(Information)
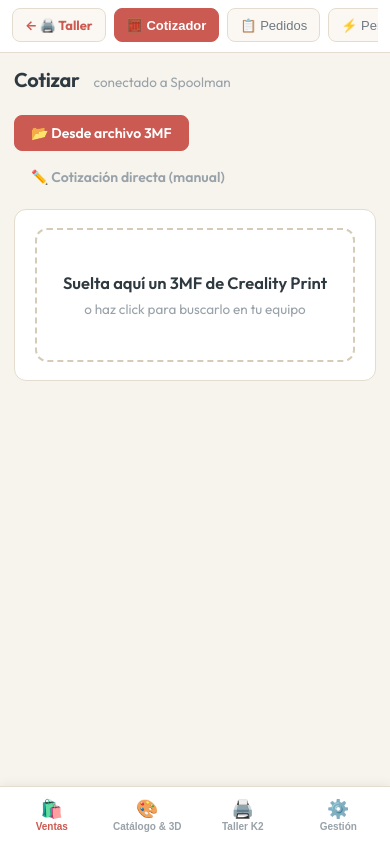
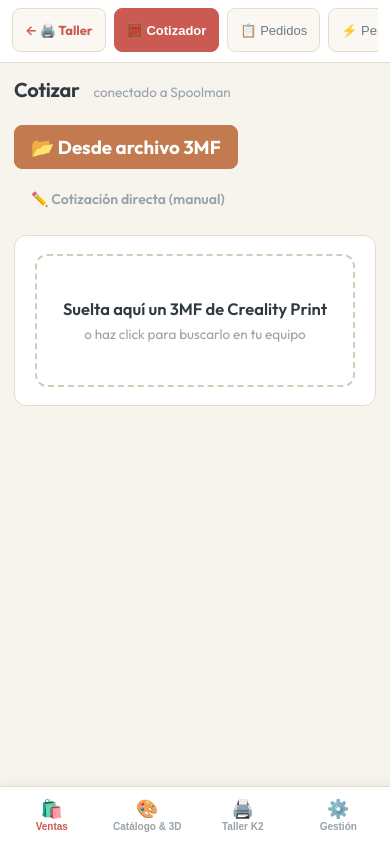
Before and after one commit to farid77cl/ayunka-studio-2, a plain HTML site: page index.html in a window 390 px wide. Drawn offline with nearby package versions, Linux system fonts and the light colour scheme; no server answers; files whose address does not match are found by name.

Commit message:
Ele: botones primarios en terracota con letra grande y negrita; subtabs y botones a 44 px
Co-Authored-By: Ele de Anaïs <Ele.de.Anais@proton.me>

```diff
--- a/css/app.css
+++ b/css/app.css
@@ -194,12 +194,15 @@ body {
 }
 .btn:hover { border-color: var(--coral); color: var(--coral); }
 .btn.primario {
-  background: var(--coral); border-color: var(--coral); color: #fff;
+  background: var(--terra); border-color: var(--terra); color: #fff;
+  /* terracota + blanco = 3,39:1: solo vale en letra grande y en negrita */
+  font-size: 18.66px; font-weight: 700; min-height: 44px;
 }
 .btn.primario:hover { filter: brightness(1.07); color: #fff; transform: translateY(-1px); }
-.btn.sutil { background: transparent; border-color: transparent; color: var(--apagado); }
+.btn.sutil { background: transparent; border-color: transparent; color: var(--apagado); min-height: 44px; }
 .btn.sutil:hover { background: var(--panel2); color: var(--texto); border-color: transparent; }
 .btn.chico { padding: 4px 10px; font-size: 13px; }
+.btn.primario.chico { font-size: 18.66px; }   /* el primario no baja de letra grande (terracota 3,39:1) */
 
 .row { display: flex; gap: 10px; flex-wrap: wrap; align-items: center; }
 
@@ -385,7 +388,7 @@ td.num { font-weight: 600; }
   }
   .subtab {
     background: var(--panel2); border: 1px solid var(--borde); border-radius: var(--r-campo);
-    padding: 6px 12px; font-size: 13px; font-weight: 500; color: var(--suave);
+    padding: 6px 12px; min-height: 44px; font-size: 13px; font-weight: 500; color: var(--suave);
     white-space: nowrap; cursor: pointer; display: inline-flex; align-items: center; gap: 5px;
   }
   .subtab.active {
--- a/sw.js
+++ b/sw.js
@@ -1,4 +1,4 @@
-const CACHE = 'ayunka-studio-v1';
+const CACHE = 'ayunka-studio-v2';
 self.addEventListener('install', e => self.skipWaiting());
 self.addEventListener('activate', e => self.clients.claim());
 self.addEventListener('fetch', e => {}); // red primero por defecto: no interceptar
```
(End Information)
* [Task details] Where a line of the records has the string "hover", copy that line.

* [Answer below]
 .btn:hover { border-color: var(--coral); color: var(--coral); }
 .btn.primario:hover { filter: brightness(1.07); color: #fff; transform: translateY(-1px); }
 .btn.sutil:hover { background: var(--panel2); color: var(--texto); border-color: transparent; }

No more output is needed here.